Directions for this task
Although the entries contain pictures, your copy should hold only their exact text.

-- Data for this task follows --

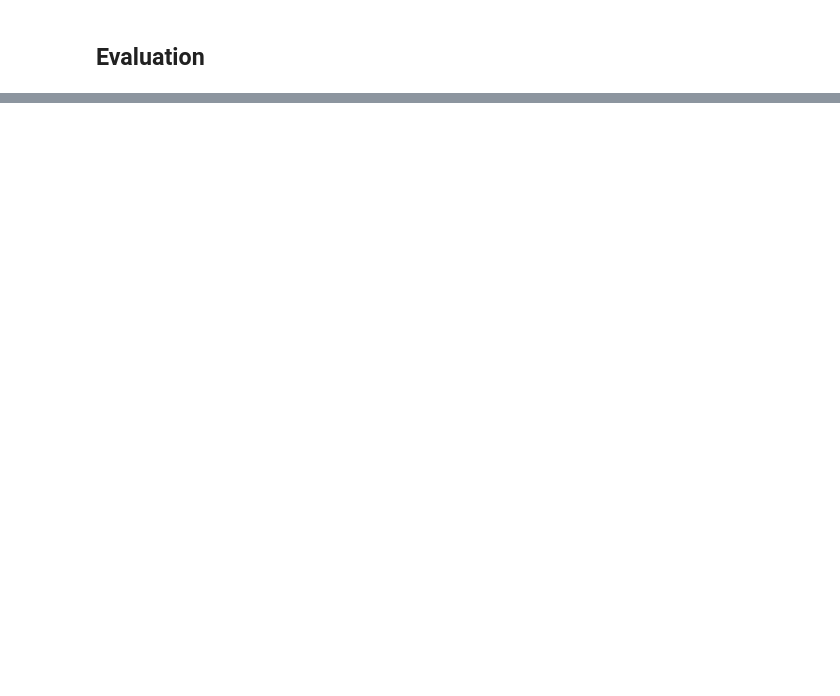
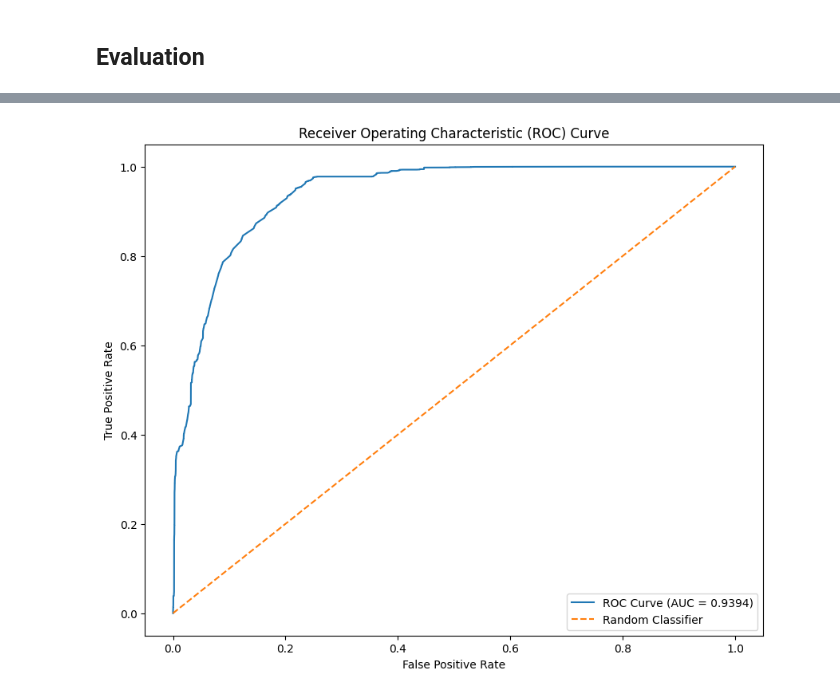
Before and after one commit to AmazingK2k3/Data_Analytics_Mini_Projects, a Jupyter notebook: CyberSecurity_threat_classification.ipynb, the cells around one changed output, grey strips where cells are left out. Cells and saved outputs as stored; diff of their text form; code cells hidden in the pictures; blank space fills up the shorter version.

```diff
--- a/midsem2.ipynb
+++ b/CyberSecurity_threat_classification.ipynb
@@ -480,12 +572,14 @@ plt.show()
 # %%
 # ROC Curve
 from sklearn.metrics import roc_curve
-fpr, tpr, thresholds = roc_curve(y_test, y_pred_proba)
+fpr, tpr, thresholds = roc_curve(y_test_data, y_pred_proba)
 plt.figure(figsize=(10, 8))
 plt.plot(fpr, tpr, label=f'ROC Curve (AUC = {roc_auc:.4f})')
 plt.plot([0, 1], [0, 1], linestyle='--', label='Random Classifier')
 plt.xlabel('False Positive Rate')
 plt.ylabel('True Positive Rate')
 plt.title('Receiver Operating Characteristic (ROC) Curve')
 plt.legend()
 plt.show()
+# %% [output]
+[figure, added]
```
Also changed, not shown: parts of 30 cells of this notebook, 10 other files.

-- Data for this task concluded --

Result below
Before and after one commit to AmazingK2k3/Data_Analytics_Mini_Projects, a Jupyter notebook: CyberSecurity_threat_classification.ipynb, the cells around one changed output, grey strips where cells are left out. Cells and saved outputs as stored; diff of their text form; code cells hidden in the pictures; blank space fills up the shorter version.

```diff
--- a/midsem2.ipynb
+++ b/CyberSecurity_threat_classification.ipynb
@@ -480,12 +572,14 @@ plt.show()
 # %%
 # ROC Curve
 from sklearn.metrics import roc_curve
-fpr, tpr, thresholds = roc_curve(y_test, y_pred_proba)
+fpr, tpr, thresholds = roc_curve(y_test_data, y_pred_proba)
 plt.figure(figsize=(10, 8))
 plt.plot(fpr, tpr, label=f'ROC Curve (AUC = {roc_auc:.4f})')
 plt.plot([0, 1], [0, 1], linestyle='--', label='Random Classifier')
 plt.xlabel('False Positive Rate')
 plt.ylabel('True Positive Rate')
 plt.title('Receiver Operating Characteristic (ROC) Curve')
 plt.legend()
 plt.show()
+# %% [output]
+[figure, added]
```
Also changed, not shown: parts of 30 cells of this notebook, 10 other files.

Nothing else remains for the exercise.